[Change detection data]
+ + + + + + +

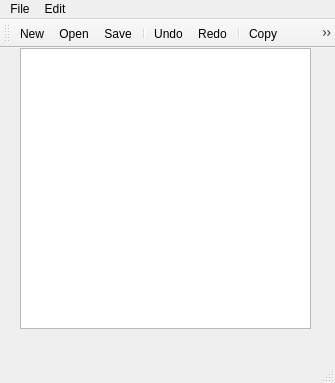
Old version of the form texteditor.ui in the repository pvrtykv/TextEditor.
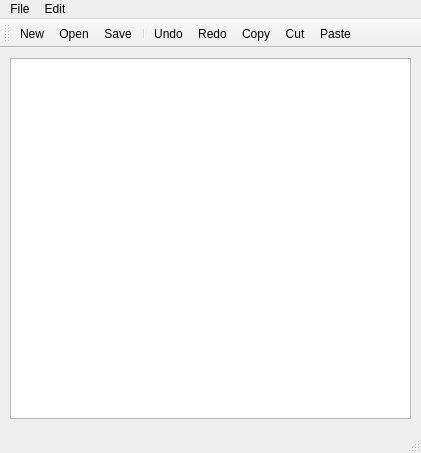
New version of the form. Icons and pictures are not drawn.

What changed in the file:
```diff
--- a/texteditor.ui
+++ b/texteditor.ui
@@ -6,8 +6,8 @@
    <rect>
     <x>0</x>
     <y>0</y>
-    <width>335</width>
-    <height>383</height>
+    <width>421</width>
+    <height>453</height>
    </rect>
   </property>
   <property name="windowTitle">
@@ -17,12 +17,15 @@
    <widget class="QPlainTextEdit" name="editor">
     <property name="geometry">
      <rect>
-      <x>20</x>
-      <y>0</y>
-      <width>291</width>
-      <height>281</height>
+      <x>10</x>
+      <y>10</y>
+      <width>401</width>
+      <height>361</height>
      </rect>
     </property>
+    <property name="styleSheet">
+     <string notr="true">font: 10pt &quot;Arial&quot;;</string>
+    </property>
    </widget>
   </widget>
   <widget class="QStatusBar" name="statusbar"/>
@@ -31,7 +34,7 @@
     <rect>
      <x>0</x>
      <y>0</y>
-     <width>335</width>
+     <width>421</width>
      <height>21</height>
     </rect>
    </property>
@@ -73,7 +76,6 @@
    <addaction name="separator"/>
    <addaction name="actionUndo"/>
    <addaction name="actionRedo"/>
-   <addaction name="separator"/>
    <addaction name="actionCopy"/>
    <addaction name="actionCut"/>
    <addaction name="actionPaste"/>
```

+ + + + + + +

Among the entries above, how many lines hold the string "separator"? Answer with the bare number.

__Response to this task__. 2